[Task data Boundary: Start]

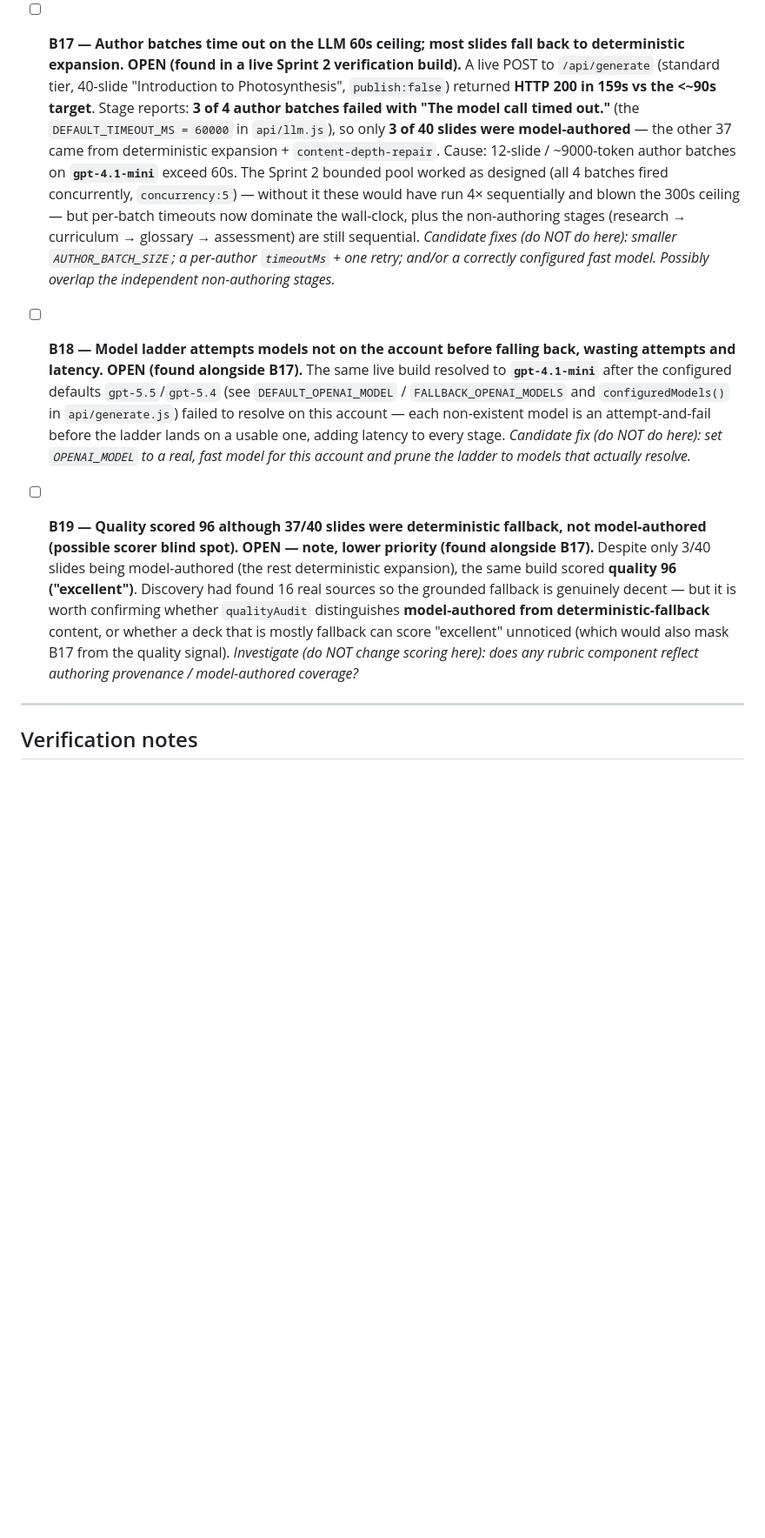
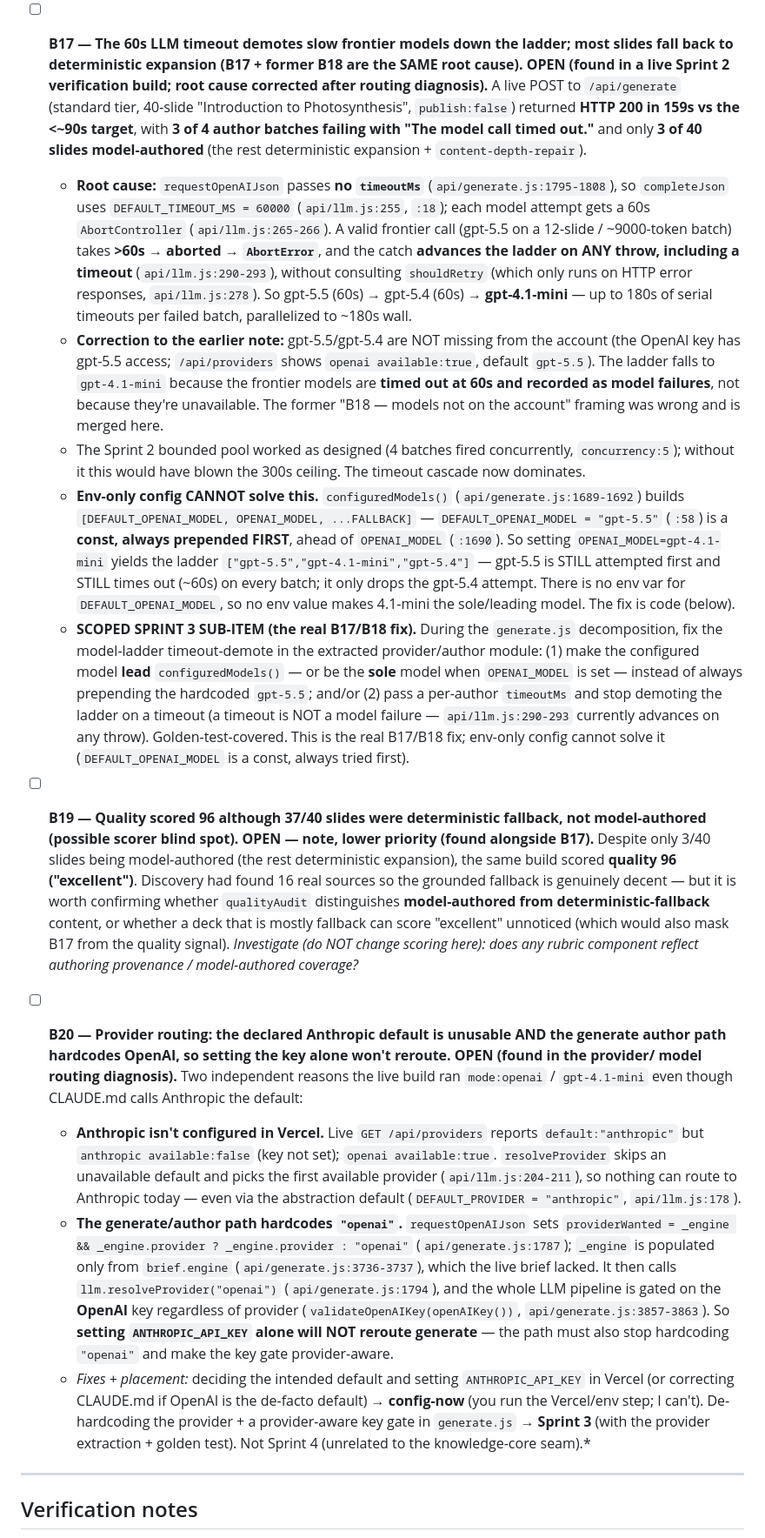
Before and after one commit to danmccawley/masterclass-factory-architecture-codex, a Markdown page: BUGS.md, the part around the change. Shown at 87% size. Rendered like a GitHub page; blank space fills up the shorter version.

Commit message:
docs: correct B17 root cause (60s timeout demotes frontier models), merge B18, add B20 provider-routing (hardcoded openai + ANTHROPIC_API_KEY not in Vercel), scope the real fix to Sprint 3
Co-Authored-By: Claude Opus 4.8 (1M context) <noreply@anthropic.com>

```diff
--- a/BUGS.md
+++ b/BUGS.md
@@ -147,27 +147,43 @@ the Sprint 0 audit**. No code was changed in Sprint 0.
   the 405 and 422 paths carry a resolution + non-empty options (the other three resolution paths
   were already covered).
 
-- [ ] **B17 — Author batches time out on the LLM 60s ceiling; most slides fall back to
-  deterministic expansion.** **OPEN (found in a live Sprint 2 verification build).** A live POST to
+- [ ] **B17 — The 60s LLM timeout demotes slow frontier models down the ladder; most slides fall
+  back to deterministic expansion (B17 + former B18 are the SAME root cause).** **OPEN (found in a
+  live Sprint 2 verification build; root cause corrected after routing diagnosis).** A live POST to
   `/api/generate` (standard tier, 40-slide "Introduction to Photosynthesis", `publish:false`)
-  returned **HTTP 200 in 159s vs the <~90s target**. Stage reports: **3 of 4 author batches failed
-  with "The model call timed out."** (the `DEFAULT_TIMEOUT_MS = 60000` in `api/llm.js`), so only
-  **3 of 40 slides were model-authored** — the other 37 came from deterministic expansion +
-  `content-depth-repair`. Cause: 12-slide / ~9000-token author batches on **`gpt-4.1-mini`**
-  exceed 60s. The Sprint 2 bounded pool worked as designed (all 4 batches fired concurrently,
-  `concurrency:5`) — without it these would have run 4× sequentially and blown the 300s ceiling —
-  but per-batch timeouts now dominate the wall-clock, plus the non-authoring stages
-  (research → curriculum → glossary → assessment) are still sequential. *Candidate fixes (do NOT do
-  here): smaller `AUTHOR_BATCH_SIZE`; a per-author `timeoutMs` + one retry; and/or a correctly
-  configured fast model. Possibly overlap the independent non-authoring stages.*
-
-- [ ] **B18 — Model ladder attempts models not on the account before falling back, wasting
-  attempts and latency.** **OPEN (found alongside B17).** The same live build resolved to
-  **`gpt-4.1-mini`** after the configured defaults `gpt-5.5`/`gpt-5.4` (see `DEFAULT_OPENAI_MODEL`
-  / `FALLBACK_OPENAI_MODELS` and `configuredModels()` in `api/generate.js`) failed to resolve on
-  this account — each non-existent model is an attempt-and-fail before the ladder lands on a
-  usable one, adding latency to every stage. *Candidate fix (do NOT do here): set `OPENAI_MODEL`
-  to a real, fast model for this account and prune the ladder to models that actually resolve.*
+  returned **HTTP 200 in 159s vs the <~90s target**, with **3 of 4 author batches failing with
+  "The model call timed out."** and only **3 of 40 slides model-authored** (the rest deterministic
+  expansion + `content-depth-repair`).
+  - **Root cause:** `requestOpenAIJson` passes **no `timeoutMs`** (`api/generate.js:1795-1808`), so
+    `completeJson` uses `DEFAULT_TIMEOUT_MS = 60000` (`api/llm.js:255`, `:18`); each model attempt
+    gets a 60s `AbortController` (`api/llm.js:265-266`). A valid frontier call (gpt-5.5 on a
+    12-slide / ~9000-token batch) takes **>60s → aborted → `AbortError`**, and the catch
+    **advances the ladder on ANY throw, including a timeout** (`api/llm.js:290-293`), without
+    consulting `shouldRetry` (which only runs on HTTP error responses, `api/llm.js:278`). So
+    gpt-5.5 (60s) → gpt-5.4 (60s) → **gpt-4.1-mini** — up to 180s of serial timeouts per failed
+    batch, parallelized to ~180s wall.
+  - **Correction to the earlier note:** gpt-5.5/gpt-5.4 are NOT missing from the account (the
+    OpenAI key has gpt-5.5 access; `/api/providers` shows `openai available:true`, default
+    `gpt-5.5`). The ladder falls to `gpt-4.1-mini` because the frontier models are **timed out at
+    60s and recorded as model failures**, not because they're unavailable. The former "B18 — models
+    not on the account" framing was wrong and is merged here.
+  - The Sprint 2 bounded pool worked as designed (4 batches fired concurrently, `concurrency:5`);
+    without it this would have blown the 300s ceiling. The timeout cascade now dominates.
+  - **Env-only config CANNOT solve this.** `configuredModels()` (`api/generate.js:1689-1692`)
+    builds `[DEFAULT_OPENAI_MODEL, OPENAI_MODEL, ...FALLBACK]` — `DEFAULT_OPENAI_MODEL = "gpt-5.5"`
+    (`:58`) is a **const, always prepended FIRST**, ahead of `OPENAI_MODEL` (`:1690`). So setting
+    `OPENAI_MODEL=gpt-4.1-mini` yields the ladder `["gpt-5.5","gpt-4.1-mini","gpt-5.4"]` — gpt-5.5
+    is STILL attempted first and STILL times out (~60s) on every batch; it only drops the gpt-5.4
+    attempt. There is no env var for `DEFAULT_OPENAI_MODEL`, so no env value makes 4.1-mini the
+    sole/leading model. The fix is code (below).
+  - **SCOPED SPRINT 3 SUB-ITEM (the real B17/B18 fix).** During the `generate.js` decomposition,
+    fix the model-ladder timeout-demote in the extracted provider/author module:
+    (1) make the configured model **lead** `configuredModels()` — or be the **sole** model when
+    `OPENAI_MODEL` is set — instead of always prepending the hardcoded `gpt-5.5`; and/or
+    (2) pass a per-author `timeoutMs` and stop demoting the ladder on a timeout (a timeout is NOT a
+    model failure — `api/llm.js:290-293` currently advances on any throw). Golden-test-covered. This
+    is the real B17/B18 fix; env-only config cannot solve it (`DEFAULT_OPENAI_MODEL` is a const,
+    always tried first).
 
 - [ ] **B19 — Quality scored 96 although 37/40 slides were deterministic fallback, not
   model-authored (possible scorer blind spot).** **OPEN — note, lower priority (found alongside
@@ -178,6 +194,28 @@ the Sprint 0 audit**. No code was changed in Sprint 0.
   mostly fallback can score "excellent" unnoticed (which would also mask B17 from the quality
   signal). *Investigate (do NOT change scoring here): does any rubric component reflect authoring
   provenance / model-authored coverage?*
+
+- [ ] **B20 — Provider routing: the declared Anthropic default is unusable AND the generate author
+  path hardcodes OpenAI, so setting the key alone won't reroute.** **OPEN (found in the provider/
+  model routing diagnosis).** Two independent reasons the live build ran `mode:openai` /
+  `gpt-4.1-mini` even though CLAUDE.md calls Anthropic the default:
+  - **Anthropic isn't configured in Vercel.** Live `GET /api/providers` reports `default:"anthropic"`
+    but `anthropic available:false` (key not set); `openai available:true`. `resolveProvider` skips
+    an unavailable default and picks the first available provider (`api/llm.js:204-211`), so nothing
+    can route to Anthropic today — even via the abstraction default (`DEFAULT_PROVIDER = "anthropic"`,
+    `api/llm.js:178`).
+  - **The generate/author path hardcodes `"openai"`.** `requestOpenAIJson` sets
+    `providerWanted = _engine && _engine.provider ? _engine.provider : "openai"` (`api/generate.js:1787`);
+    `_engine` is populated only from `brief.engine` (`api/generate.js:3736-3737`), which the live brief
+    lacked. It then calls `llm.resolveProvider("openai")` (`api/generate.js:1794`), and the whole LLM
+    pipeline is gated on the **OpenAI** key regardless of provider (`validateOpenAIKey(openAIKey())`,
+    `api/generate.js:3857-3863`). So **setting `ANTHROPIC_API_KEY` alone will NOT reroute generate** —
+    the path must also stop hardcoding `"openai"` and make the key gate provider-aware.
+  - *Fixes + placement:* deciding the intended default and setting `ANTHROPIC_API_KEY` in Vercel (or
+    correcting CLAUDE.md if OpenAI is the de-facto default) → **config-now** (you run the Vercel/env
+    step; I can't). De-hardcoding the provider + a provider-aware key gate in `generate.js` →
+    **Sprint 3** (with the provider extraction + golden test). Not Sprint 4 (unrelated to the
+    knowledge-core seam).*
 
 ---
 
```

[Task data Boundary: End]

— What you will do —
Whenever a line above has the word "ladder" in it, copy that line.

— Written solution —
+- [ ] **B17 — The 60s LLM timeout demotes slow frontier models down the ladder; most slides fall
-- [ ] **B18 — Model ladder attempts models not on the account before falling back, wasting
-  this account — each non-existent model is an attempt-and-fail before the ladder lands on a
-  to a real, fast model for this account and prune the ladder to models that actually resolve.*
+    **advances the ladder on ANY throw, including a timeout** (`api/llm.js:290-293`), without
+    `gpt-5.5`). The ladder falls to `gpt-4.1-mini` because the frontier models are **timed out at
+    `OPENAI_MODEL=gpt-4.1-mini` yields the ladder `["gpt-5.5","gpt-4.1-mini","gpt-5.4"]` — gpt-5.5
+    fix the model-ladder timeout-demote in the extracted provider/author module:
+    (2) pass a per-author `timeoutMs` and stop demoting the ladder on a timeout (a timeout is NOT a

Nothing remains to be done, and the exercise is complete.